Brief:
Reproduce the listing word for word. Skip any image.

Given records:
--- START ---
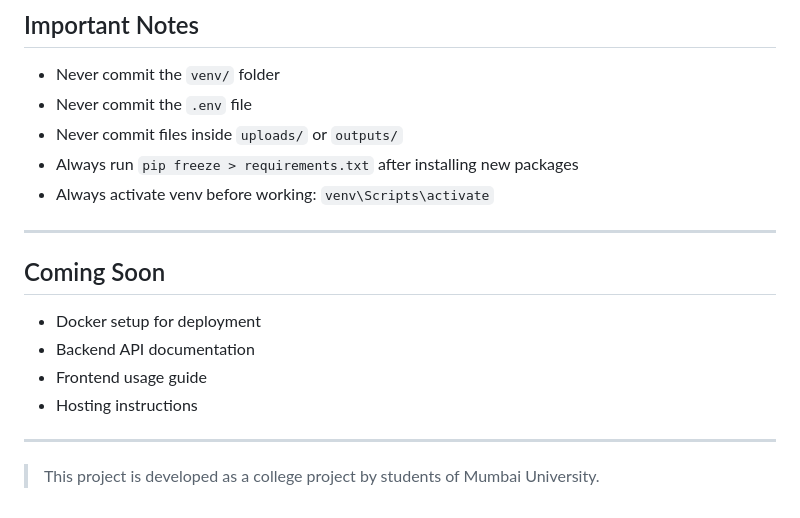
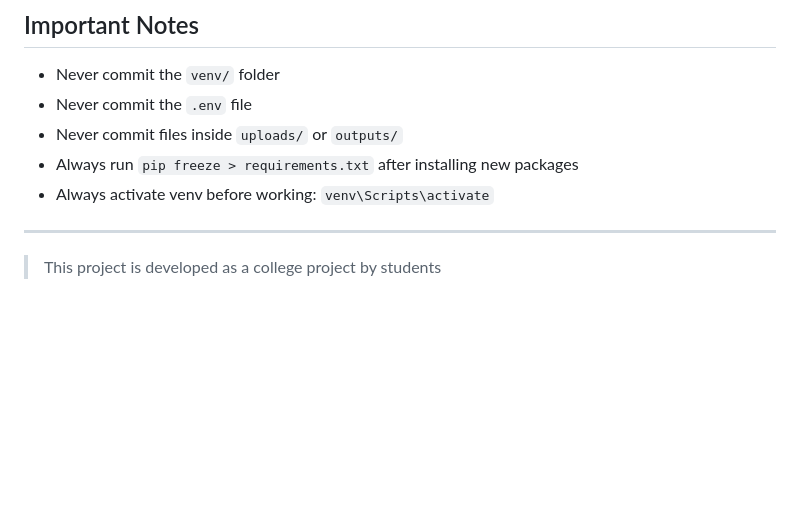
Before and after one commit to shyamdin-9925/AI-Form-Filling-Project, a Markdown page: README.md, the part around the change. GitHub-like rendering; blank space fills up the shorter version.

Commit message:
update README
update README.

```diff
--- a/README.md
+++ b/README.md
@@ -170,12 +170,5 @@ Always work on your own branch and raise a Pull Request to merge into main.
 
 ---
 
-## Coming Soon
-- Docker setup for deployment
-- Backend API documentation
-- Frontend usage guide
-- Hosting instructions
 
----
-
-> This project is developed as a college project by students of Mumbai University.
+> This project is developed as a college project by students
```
--- END ---
Exercise response:
Before and after one commit to shyamdin-9925/AI-Form-Filling-Project, a Markdown page: README.md, the part around the change. GitHub-like rendering; blank space fills up the shorter version.

Commit message:
update README
update README.

```diff
--- a/README.md
+++ b/README.md
@@ -170,12 +170,5 @@ Always work on your own branch and raise a Pull Request to merge into main.
 
 ---
 
-## Coming Soon
-- Docker setup for deployment
-- Backend API documentation
-- Frontend usage guide
-- Hosting instructions
 
----
-
-> This project is developed as a college project by students of Mumbai University.
+> This project is developed as a college project by students
```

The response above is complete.